The Town of Palmyra finally put out bids to contractors for the clean-up, won by K&D Disposal in Palmyra. K&D owner, Kevin Wright said he considers Morrison a friend, and was torn by accepting the job.
When Morrison had been advised of the junk removal by certified letters, in the days and weekend before the action, he reportedly moved trucks, other vehicles and materials to property at 3049 Bird Road in the Town of Manchester in Ontario County, where he now continues to operate.
On Monday (10/17) morning, Morrison stood firm, refusing the K&D trucks and crews from entering the property. Finally, a Wayne County Deputy was sent to the site and Morrison complied, begrudgingly, as the process commenced.

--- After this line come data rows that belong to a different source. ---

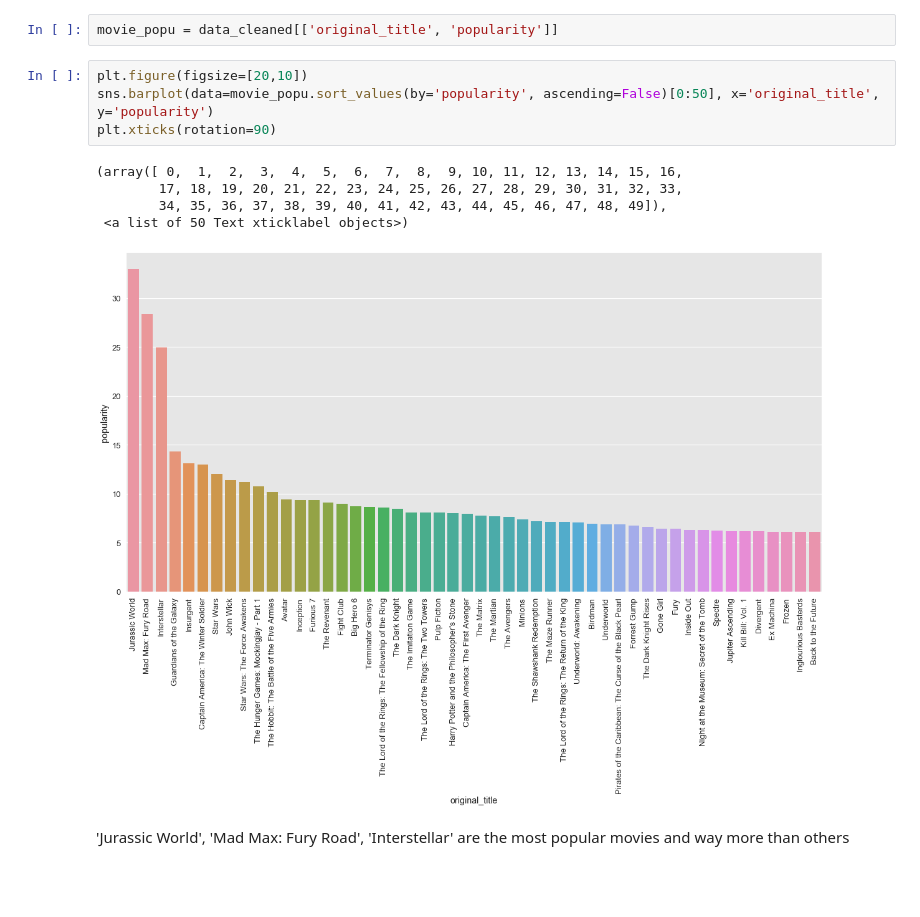
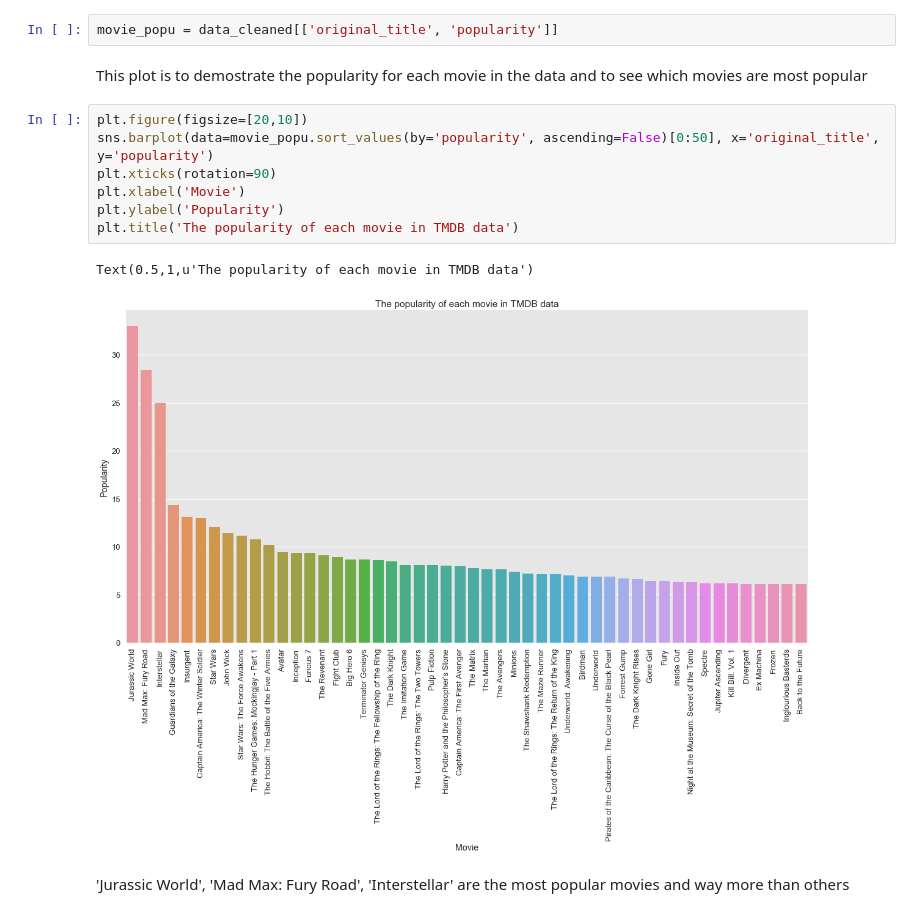
Before and after one commit to hankzhu4291/tmdb-movie, a Jupyter notebook: tmdb-movie-investigation.ipynb, the cells around one changed output. Saved outputs shown, nothing was run; the diff lists cells and outputs as text; blank space fills up the shorter version.

```diff
--- a/tmdb-movie-investigation.ipynb
+++ b/tmdb-movie-investigation.ipynb
@@ -375,16 +411,18 @@ plt.xticks(rotation=90)
 #### calculate movie popularity
 # %%
 movie_popu = data_cleaned[['original_title', 'popularity']]
+# %% [markdown]
+This plot is to demostrate the popularity for each movie in the data and to see which movies are most popular
 # %%
 plt.figure(figsize=[20,10])
 sns.barplot(data=movie_popu.sort_values(by='popularity', ascending=False)[0:50], x='original_title', y='popularity')
 plt.xticks(rotation=90)
+plt.xlabel('Movie')
+plt.ylabel('Popularity')
+plt.title('The popularity of each movie in TMDB data')
 # %% [output]
-(array([ 0,  1,  2,  3,  4,  5,  6,  7,  8,  9, 10, 11, 12, 13, 14, 15, 16,
-        17, 18, 19, 20, 21, 22, 23, 24, 25, 26, 27, 28, 29, 30, 31, 32, 33,
-        34, 35, 36, 37, 38, 39, 40, 41, 42, 43, 44, 45, 46, 47, 48, 49]),
- <a list of 50 Text xticklabel objects>)
+Text(0.5,1,u'The popularity of each movie in TMDB data')
-[figure, old version]
+[figure, new version]
 # %% [markdown]
 'Jurassic World', 'Mad Max: Fury Road', 'Interstellar' are the most popular movies and way more than others
 # %% [markdown]
```
Also changed, not shown: parts of 23 cells of this notebook, 1 other file.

Large trucks, dumpsters, earth movers and shovels were brought in to begin the task of clearing the property. Wright said his crews would take the rest of the week to finalize the junk removal, while still maintaining his regular work schedule at K&D. The clean-up fees only cover above ground items and do not cover any fluids that may or may not have seeped into the ground.
A defiant Morrison proclaimed the clean-up actions were illegal and claimed that the Town of Palmyra and County Court Judge Richard Healy were prejudice in the case and were “violating” his rights. He described Judge Healy’s decisions in the case as “criminal” and said he would take his case to the federal level.
Morrison, with a box of documents sitting in the front seat of his vehicle, pulled out numerous, underlined papers with scores of objections to the years- long battle.
Morrison, purchased the Palmyra property under commercial use and began the process of taking anything and everything he could that would produce income. The charges began compiling on Morrison as far back as 2010 and have worked up to Monday’s actions.
Morrison said he could not comply with the legal action due to his poor health and prior heart attack this past year, but this has been an ongoing problem for years.
Kevin Wright said most of the metals recovered from the Lyon Road site would be taken to Alpco Recycling in Macedon. He stated that materials that could not be recycled would likely end up as garbage in landfills.
It is estimated that the Town of Palmyra, with the legal fees, fines accumulated and clean-up charges, will be stuck with in excess of $40,000 on the Lyon Road property taxes that Morrison would owe.
It is also believed that Morrison may allow the property to go into default for non-payment of property taxes. The burden would then, according to County Administrator Rick House, potentially fall on all Wayne County taxpayers, making Palmyra whole on the accumulated charges.